MATERIAL FOR THE TASK: Begin

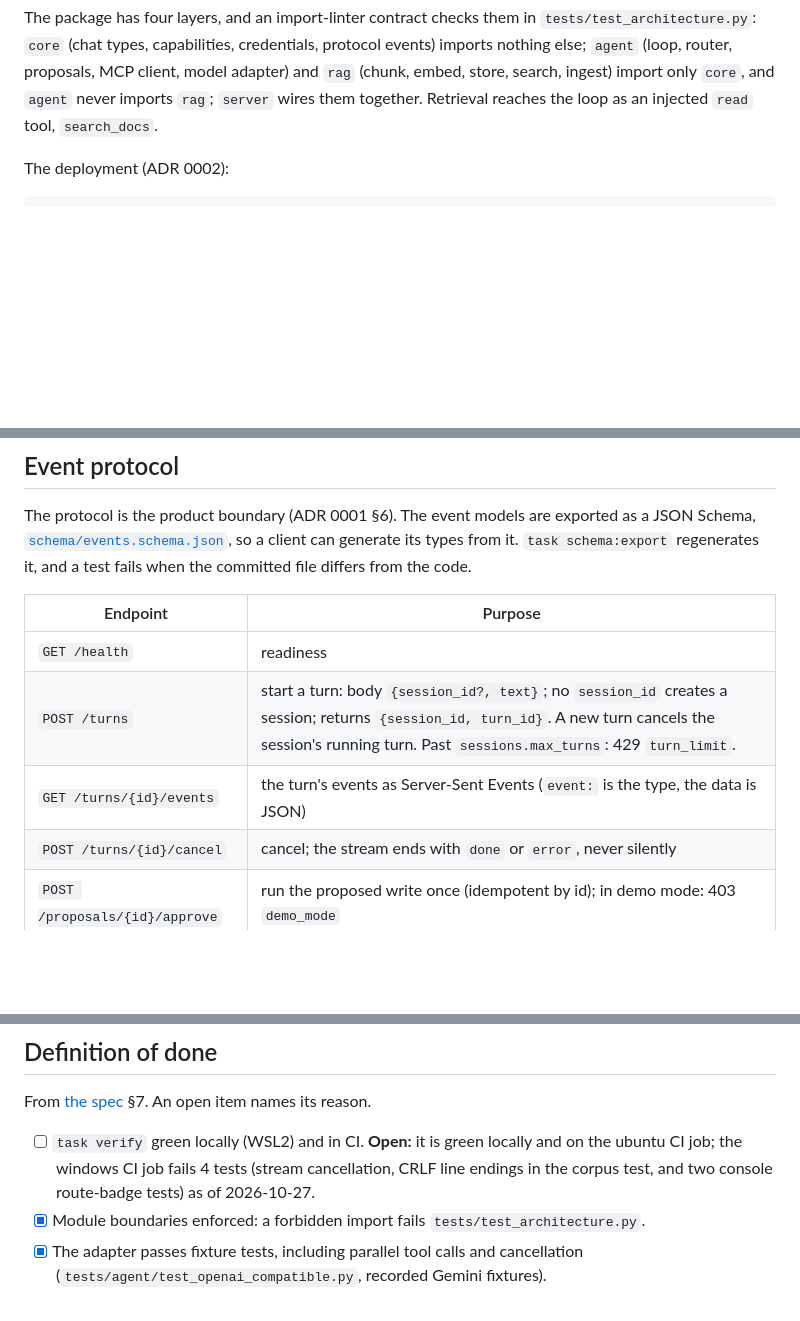
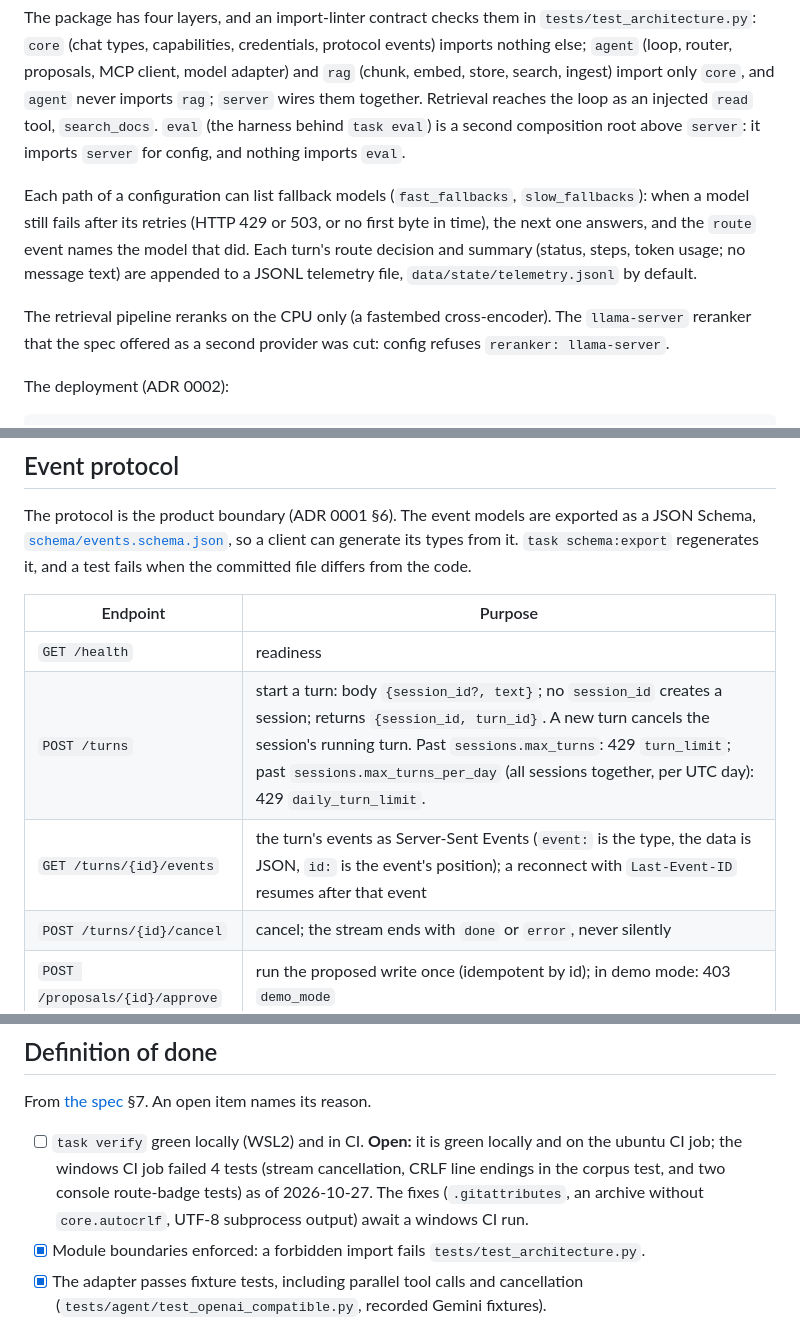
Before and after one commit to Manual-debuger/vessel-mind, a Markdown page: README.md, 3 parts joined by grey strips. Drawn GitHub-style; blank space fills up the shorter version.

Commit message:
docs(readme): the cut llama-server reranker, how the zh questions were made, eval as a composition root, and the new protocol and config behaviour

```diff
--- a/README.md
+++ b/README.md
@@ -77,7 +77,18 @@ The package has four layers, and an import-linter contract checks them in
 imports nothing else; `agent` (loop, router, proposals, MCP client, model adapter) and `rag`
 (chunk, embed, store, search, ingest) import only `core`, and `agent` never imports `rag`;
 `server` wires them together. Retrieval reaches the loop as an injected `read` tool,
-`search_docs`.
+`search_docs`. `eval` (the harness behind `task eval`) is a second composition root above
+`server`: it imports `server` for config, and nothing imports `eval`.
+
+Each path of a configuration can list fallback models (`fast_fallbacks`, `slow_fallbacks`):
+when a model still fails after its retries (HTTP 429 or 503, or no first byte in time), the next
+one answers, and the `route` event names the model that did. Each turn's route decision and
+summary (status, steps, token usage; no message text) are appended to a JSONL telemetry file,
+`data/state/telemetry.jsonl` by default.
+
+The retrieval pipeline reranks on the CPU only (a fastembed cross-encoder). The `llama-server`
+reranker that the spec offered as a second provider was cut: config refuses
+`reranker: llama-server`.
 
 The deployment (ADR 0002):
 
@@ -106,8 +117,8 @@ differs from the code.
 | Endpoint | Purpose |
 |---|---|
 | `GET /health` | readiness |
-| `POST /turns` | start a turn: body `{session_id?, text}`; no `session_id` creates a session; returns `{session_id, turn_id}`. A new turn cancels the session's running turn. Past `sessions.max_turns`: 429 `turn_limit`. |
-| `GET /turns/{id}/events` | the turn's events as Server-Sent Events (`event:` is the type, the data is JSON) |
+| `POST /turns` | start a turn: body `{session_id?, text}`; no `session_id` creates a session; returns `{session_id, turn_id}`. A new turn cancels the session's running turn. Past `sessions.max_turns`: 429 `turn_limit`; past `sessions.max_turns_per_day` (all sessions together, per UTC day): 429 `daily_turn_limit`. |
+| `GET /turns/{id}/events` | the turn's events as Server-Sent Events (`event:` is the type, the data is JSON, `id:` is the event's position); a reconnect with `Last-Event-ID` resumes after that event |
 | `POST /turns/{id}/cancel` | cancel; the stream ends with `done` or `error`, never silently |
 | `POST /proposals/{id}/approve` | run the proposed write once (idempotent by id); in demo mode: 403 `demo_mode` |
 | `POST /proposals/{id}/reject` | discard the proposal; it never runs |
@@ -275,8 +289,10 @@ slow path; 1 costly misroute (en-03).
 From [the spec](docs/specs/a-agent-track.md) §7. An open item names its reason.
 
 - [ ] `task verify` green locally (WSL2) and in CI. **Open:** it is green locally and on the
-      ubuntu CI job; the windows CI job fails 4 tests (stream cancellation, CRLF line endings in
-      the corpus test, and two console route-badge tests) as of 2026-10-27.
+      ubuntu CI job; the windows CI job failed 4 tests (stream cancellation, CRLF line endings in
+      the corpus test, and two console route-badge tests) as of 2026-10-27. The fixes
+      (`.gitattributes`, an archive without `core.autocrlf`, UTF-8 subprocess output) await a
+      windows CI run.
 - [x] Module boundaries enforced: a forbidden import fails `tests/test_architecture.py`.
 - [x] The adapter passes fixture tests, including parallel tool calls and cancellation
       (`tests/agent/test_openai_compatible.py`, recorded Gemini fixtures).
```
Also changed, not shown: other parts of README.md (+5 -2 lines).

MATERIAL FOR THE TASK: End

**TASK ITEM**
For the string "proposals", filter the data and copy out each line where it occurs.

**ANSWER TO THIS TASK**
 imports nothing else; `agent` (loop, router, proposals, MCP client, model adapter) and `rag`
 | `POST /proposals/{id}/approve` | run the proposed write once (idempotent by id); in demo mode: 403 `demo_mode` |
 | `POST /proposals/{id}/reject` | discard the proposal; it never runs |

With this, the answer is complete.